Hermann Broch und die Ökonomie
On December 22, 1931, after writing often to Edwin and Willa Muir over the course of that year about their translation of his first major literary accomplishment, Die Schlafwandler (The Sleepwalkers), Broch writes Willa about something other than literature. The letter marks a shift in the content of their correspondence from the professional to the personal:
Ich will Sie nicht anjammern, aber da Sie sich nach meiner Biographie erkundigt haben, so kann ich es Ihnen sagen, weil es aus der Biographie entspringt: geboren, weil sich dies leider nicht vermeiden läßt, am 1. Nov. 1886, innerhalb eines kaufmännisch-industriellen Milieus, noch vor meiner Geburt zum Spinner, Weber und Cottondrucker bestimmt.

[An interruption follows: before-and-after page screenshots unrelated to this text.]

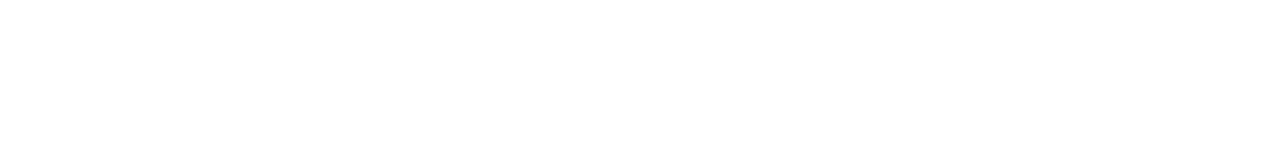
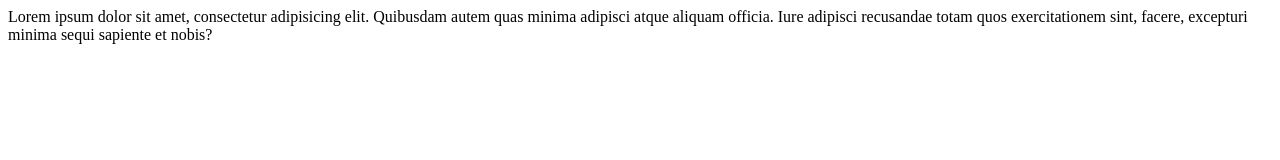
Before and after one commit to vaddekrishna123/web_pp, a plain HTML site: page index.html in a window 1280 px wide. Drawn offline with Linux system fonts and the light colour scheme.

Commit message:
Added tag

```diff
--- a/index.html
+++ b/index.html
@@ -5,6 +5,6 @@
     <title>Document</title>
 </head>
 <body>
-
+    <p>Lorem ipsum dolor sit amet, consectetur adipisicing elit. Quibusdam autem quas minima adipisci atque aliquam officia. Iure adipisci recusandae totam quos exercitationem sint, facere, excepturi minima sequi sapiente et nobis?</p>
 </body>
 </html>
```
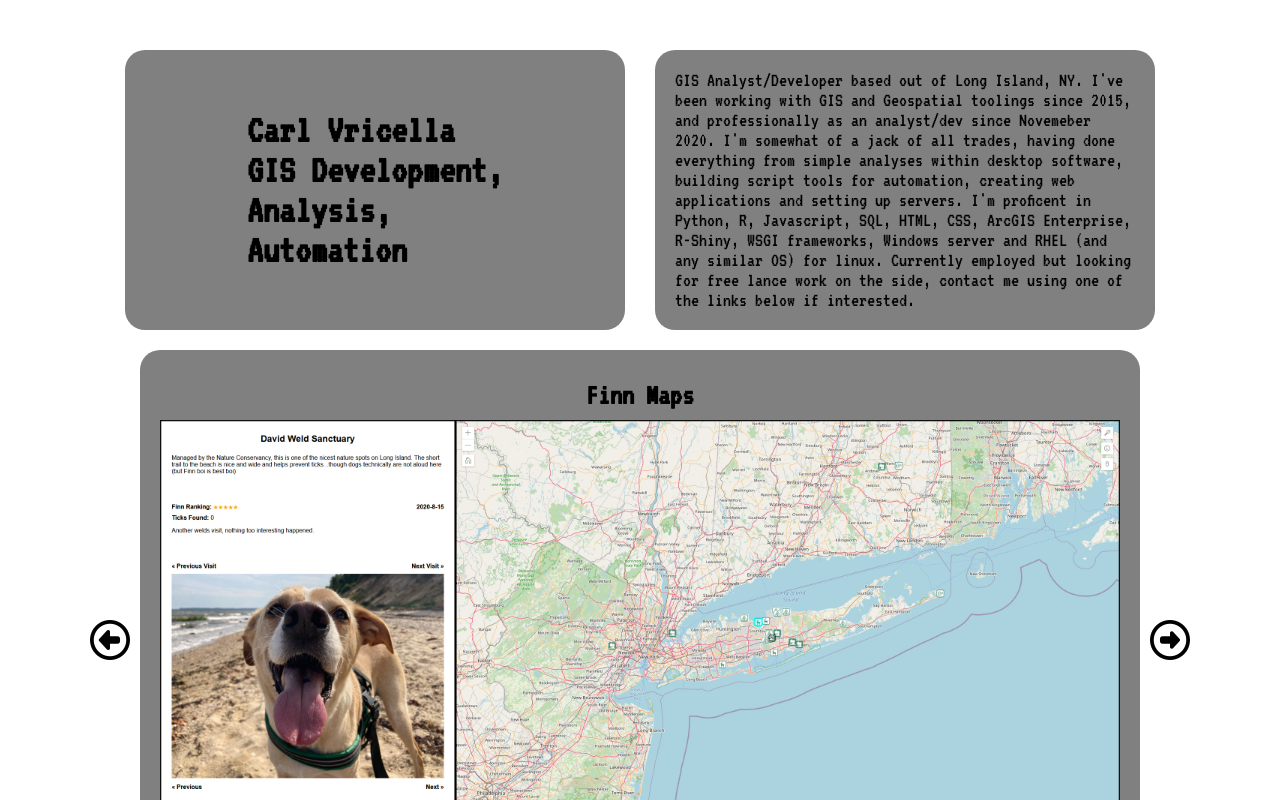
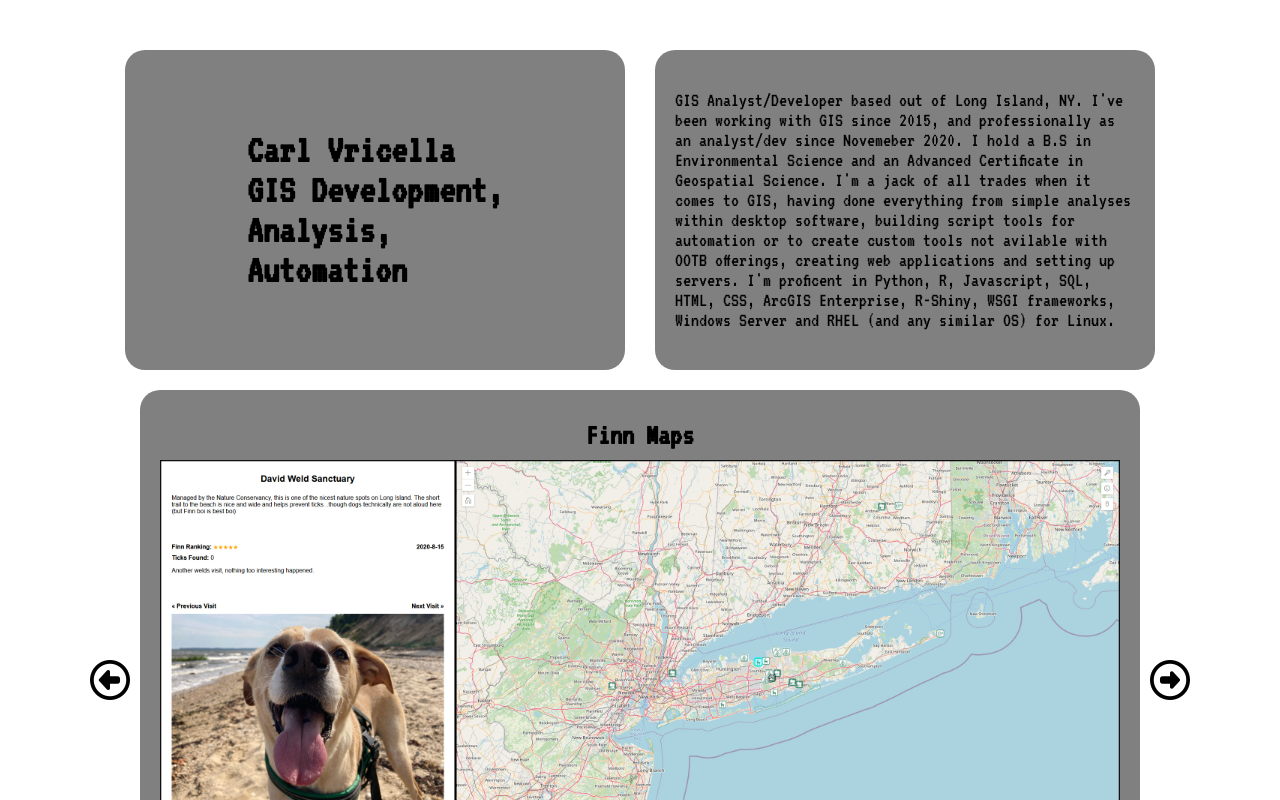
Before and after one commit to cvricella2/portfolio, a plain HTML site: page index.html in a window 1280 px wide. Drawn offline with Linux system fonts and the light colour scheme.

Commit message:
Update index.html
Rewrote about me

```diff
--- a/index.html
+++ b/index.html
@@ -17,10 +17,12 @@
                 <h1 class="aboutItem"> Carl Vricella <br> GIS Development, <br> Analysis, <br> Automation</h1>
             </div>
             <div class="aboutSection" id="aboutParagraph">
-                <p></p> GIS Analyst/Developer based out of Long Island, NY. I've been working with GIS and Geospatial toolings since 2015,
-                    and professionally as an analyst/dev since Novemeber 2020. I'm somewhat of a jack of all trades, having done everything from simple analyses within
-                    desktop software, building script tools for automation, creating web applications and setting up servers. I'm proficent in Python, R, Javascript, SQL, HTML, CSS, ArcGIS Enterprise, R-Shiny, WSGI frameworks, Windows server
-                    and RHEL (and any similar OS) for linux. Currently employed but looking for free lance work on the side, contact me using one of the links below if interested.
+                <p> GIS Analyst/Developer based out of Long Island, NY. I've been working with GIS since 2015,
+                    and professionally as an analyst/dev since Novemeber 2020. I hold a B.S in Environmental Science and an Advanced Certificate in Geospatial Science.
+                    I'm a jack of all trades when it comes to GIS, having done everything from simple analyses within desktop software,
+                    building script tools for automation or to create custom tools not avilable with OOTB offerings, creating web applications and setting up servers.
+                    I'm proficent in Python, R, Javascript, SQL, HTML, CSS, ArcGIS Enterprise, R-Shiny, WSGI frameworks, Windows Server
+                    and RHEL (and any similar OS) for Linux.
                 </p>
             </div>
         </div>
```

Broch does exactly what he says he does not want to do: whine. As he explains, he spent much of his life preparing for and in a career that was not his calling. As the elder of two sons, Broch attends technical school and spends his early adult life working in the administration and on the board of the family textile manufacturing firm outside of Vienna in Teesdorf, Austria. Although Broch's tone in the letter to Willa Muir seems to bemoan his situation, he goes on to explain that he would not change the life that he led, except for the burdensome task of supporting the larger Broch family. Indeed, as he notes, it is this burden that has become a particularly heavy one during the financial crisis of the first Austrian Republic: "Und hätte ich nicht für so viel Leute die Verantwortung, so würde ich mich nicht einen Augenblick um die österreichische Krise kümmern, sondern einfach ruhig weiterarbeiten [...]" (KW 13/1, S. 167). Broch's letter, written to a woman who becomes his confidante, summarizes a narrative of the central and ongoing conflict in his life: economics, finances, and family life.
McGaughey Sarah. "Managing the Literary Household: Writing Haushalt in Broch's Early Work." In Hermann Broch und die Ökonomie, edited by Jürgen Heizmann, Bernhard Fetz, and Paul Michael Lützeler, 51-69. Wuppertal: Arco Verlag, 2018.